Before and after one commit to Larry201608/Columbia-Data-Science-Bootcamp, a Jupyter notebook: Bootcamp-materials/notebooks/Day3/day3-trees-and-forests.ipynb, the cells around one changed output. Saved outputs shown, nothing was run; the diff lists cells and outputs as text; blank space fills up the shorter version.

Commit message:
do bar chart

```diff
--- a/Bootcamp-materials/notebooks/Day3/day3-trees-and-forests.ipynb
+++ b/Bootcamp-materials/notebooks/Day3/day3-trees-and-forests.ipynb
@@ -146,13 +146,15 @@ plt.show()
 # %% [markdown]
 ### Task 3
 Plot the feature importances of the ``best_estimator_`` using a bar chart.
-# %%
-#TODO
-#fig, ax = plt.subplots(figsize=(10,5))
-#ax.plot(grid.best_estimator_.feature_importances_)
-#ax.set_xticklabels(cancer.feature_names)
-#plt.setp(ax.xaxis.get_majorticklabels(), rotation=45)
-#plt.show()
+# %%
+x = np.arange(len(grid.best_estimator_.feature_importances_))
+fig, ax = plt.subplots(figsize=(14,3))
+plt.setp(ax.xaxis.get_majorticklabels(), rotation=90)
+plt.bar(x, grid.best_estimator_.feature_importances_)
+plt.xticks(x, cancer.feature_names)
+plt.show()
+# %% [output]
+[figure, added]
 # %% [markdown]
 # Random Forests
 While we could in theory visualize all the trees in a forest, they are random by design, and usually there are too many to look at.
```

▶ **Task statement**: Write the whole listing out again exactly.

▶ **Reply**:
Before and after one commit to Larry201608/Columbia-Data-Science-Bootcamp, a Jupyter notebook: Bootcamp-materials/notebooks/Day3/day3-trees-and-forests.ipynb, the cells around one changed output. Saved outputs shown, nothing was run; the diff lists cells and outputs as text; blank space fills up the shorter version.

Commit message:
do bar chart

```diff
--- a/Bootcamp-materials/notebooks/Day3/day3-trees-and-forests.ipynb
+++ b/Bootcamp-materials/notebooks/Day3/day3-trees-and-forests.ipynb
@@ -146,13 +146,15 @@ plt.show()
 # %% [markdown]
 ### Task 3
 Plot the feature importances of the ``best_estimator_`` using a bar chart.
-# %%
-#TODO
-#fig, ax = plt.subplots(figsize=(10,5))
-#ax.plot(grid.best_estimator_.feature_importances_)
-#ax.set_xticklabels(cancer.feature_names)
-#plt.setp(ax.xaxis.get_majorticklabels(), rotation=45)
-#plt.show()
+# %%
+x = np.arange(len(grid.best_estimator_.feature_importances_))
+fig, ax = plt.subplots(figsize=(14,3))
+plt.setp(ax.xaxis.get_majorticklabels(), rotation=90)
+plt.bar(x, grid.best_estimator_.feature_importances_)
+plt.xticks(x, cancer.feature_names)
+plt.show()
+# %% [output]
+[figure, added]
 # %% [markdown]
 # Random Forests
 While we could in theory visualize all the trees in a forest, they are random by design, and usually there are too many to look at.
```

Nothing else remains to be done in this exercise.